Monday, May 13, 2013

Most Underrated Animated Disney Film?

The Black Cauldron
Director: Ted Berman and Richard Rich
Voice Talent: John Hurt, Nigel Hawthorne, Grant Bardlsey, Susan Sheridan, Freddie Jones
Released: July 24, 1985
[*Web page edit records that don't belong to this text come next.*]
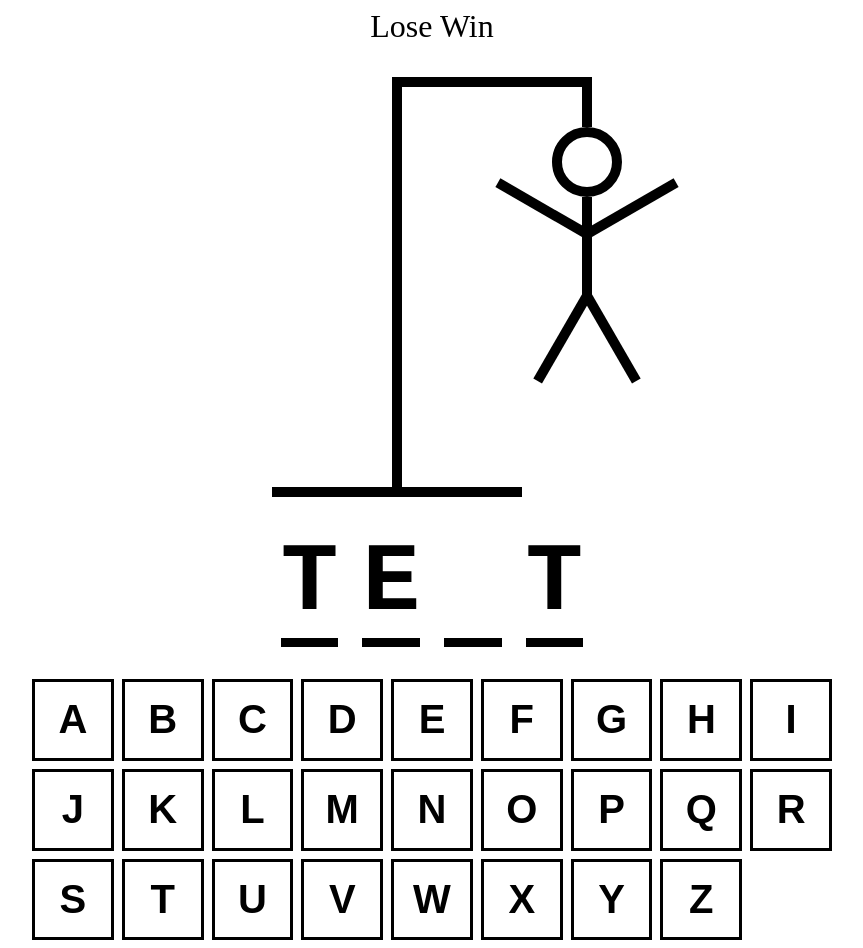
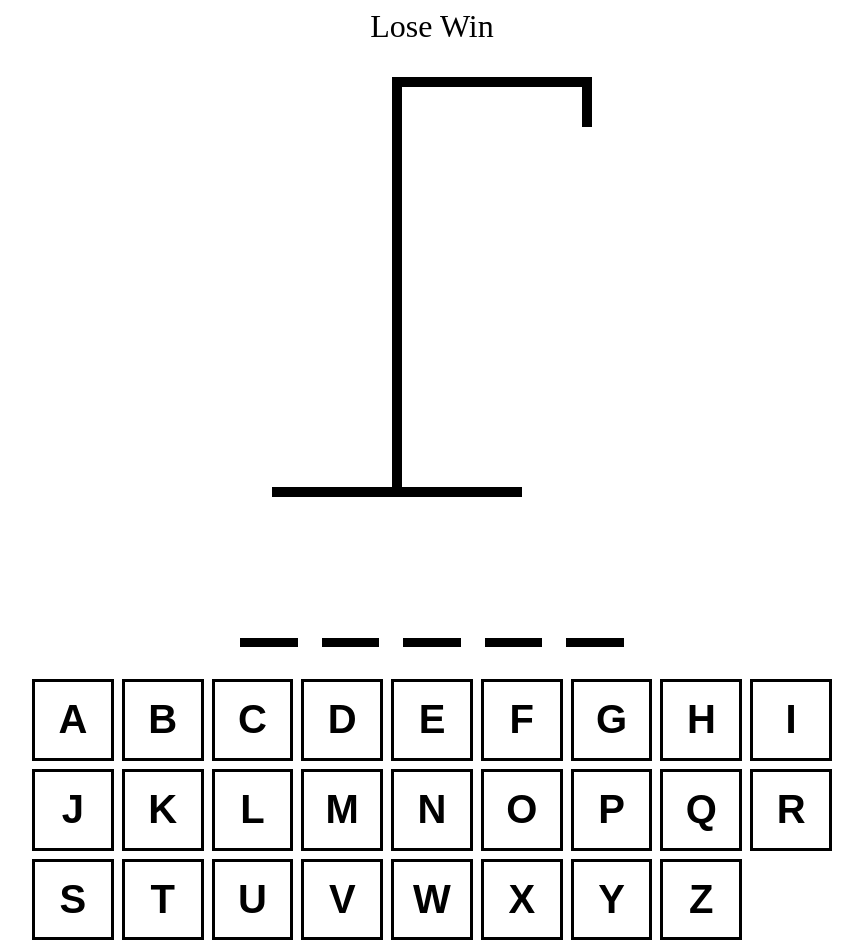
Before and after one commit to siemenjm/react-typescript-wds-hangman, a React (Vite) app: page / in a window 1280 px wide. Shown: the whole page, without its empty margins (208-1071 px from the left). Built offline with nearby package versions, Linux system fonts and the light colour scheme.

Commit message:
Pass props to drawing and word

```diff
--- a/src/App.tsx
+++ b/src/App.tsx
@@ -9,6 +9,10 @@
         return words[Math.floor(Math.random() * words.length)];
     });
     const [guessedLetters, setGuessedLetters] = useState<string[]>([]);
+
+    const incorrectLetters = guessedLetters.filter(
+        letter => !wordToGuess.includes(letter)
+    );
 
     console.log(wordToGuess);
 
@@ -23,8 +27,8 @@
                 alignItems: 'center'
         }}>
             <div style={{ fontSize: '2rem', textAlign: 'center' }}>Lose Win</div>
-            <HangmanDrawing />
-            <HangmanWord />
+            <HangmanDrawing numberOfGuesses={incorrectLetters.length} />
+            <HangmanWord guessedLetters={guessedLetters} wordToGuess={wordToGuess} />
             <div style={{ alignSelf: 'stretch' }}>
                 <Keyboard />
             </div>
--- a/src/components/HangmanDrawing.tsx
+++ b/src/components/HangmanDrawing.tsx
@@ -73,15 +73,16 @@
     }}></div>
 );
 
-export function HangmanDrawing() {
+const BODY_PARTS = [HEAD, BODY, LEFT_ARM, RIGHT_ARM, LEFT_LEG, RIGHT_LEG];
+
+type HangmanDrawingProps = {
+    numberOfGuesses: number
+};
+
+export function HangmanDrawing({ numberOfGuesses }: HangmanDrawingProps) {
     return (
         <div style={{ position: 'relative' }}>
-            {HEAD}
-            {BODY}
-            {LEFT_ARM}
-            {RIGHT_ARM}
-            {LEFT_LEG}
-            {RIGHT_LEG}
+            {BODY_PARTS.slice(0, numberOfGuesses)}
             <div style={{
                 height: '50px',
                 width: '10px',
--- a/src/components/HangmanWord.tsx
+++ b/src/components/HangmanWord.tsx
@@ -1,7 +1,9 @@
-export function HangmanWord() {
-    const word = 'test';
-    const guessedLetters = ['t', 'e'];
+type HangmanWordProps = {
+    guessedLetters: string[],
+    wordToGuess: string
+};
 
+export function HangmanWord({ guessedLetters, wordToGuess }: HangmanWordProps) {
     return (
         <div style={{
             display: 'flex',
@@ -11,7 +13,7 @@
             textTransform: 'uppercase',
             fontFamily: 'monospace'
         }}>
-            {word.split('').map((letter, index) => {
+            {wordToGuess.split('').map((letter, index) => {
                 return (
                     <span style={{ borderBottom: '.1em solid black' }} key={index}>
                         <span style={{
--- a/src/components/Keyboard.tsx
+++ b/src/components/Keyboard.tsx
@@ -38,7 +38,7 @@
         }}>
             {KEYS.map(key => {
                 return (
-                    <button className={styles.btn} key={key}>
+                    <button className={`${styles.btn}`} key={key}>
                         {key}
                     </button>
                 );
```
I have a bit of an interesting history with this movie, but before I get into that, a little background on it: it is one of the most underrated, if not THE most underrated animated Disney film ever. If you have never heard of this film (which honestly wouldn't surprise me) you are either too young...or you just have never heard of it due to its lack of exposure and success. It came out four years before The Little Mermaid when the animated movies at Disney started to find their groove after a long lackluster period of time. The Black Cauldron is NOT a musical, something that is common with Disney's animated films and it was the first animated Disney movie to receive a PG rating (not sure if any has received a PG rating since...) You're probably thinking, 'Big deal, PG is nothing. Tons of kids' movies are rated PG.' But it was kind of a big deal because Disney is known for its cutesy and innocent storylines. This movie is really dark, especially for a childrens' film and maybe that's one of the reasons it only made $21 million at the box office when it cost more to make. It is considered one of Disney's worst box-office failures. It wasn't even released on home video until 13 years after its theatrical release. Thirteen years! While it didn't do well with the movie-going public, it did get mixed reviews from the critics, so while it wasn't praised like a Pixar movie (but really, which movie is?), it wasn't completely panned either.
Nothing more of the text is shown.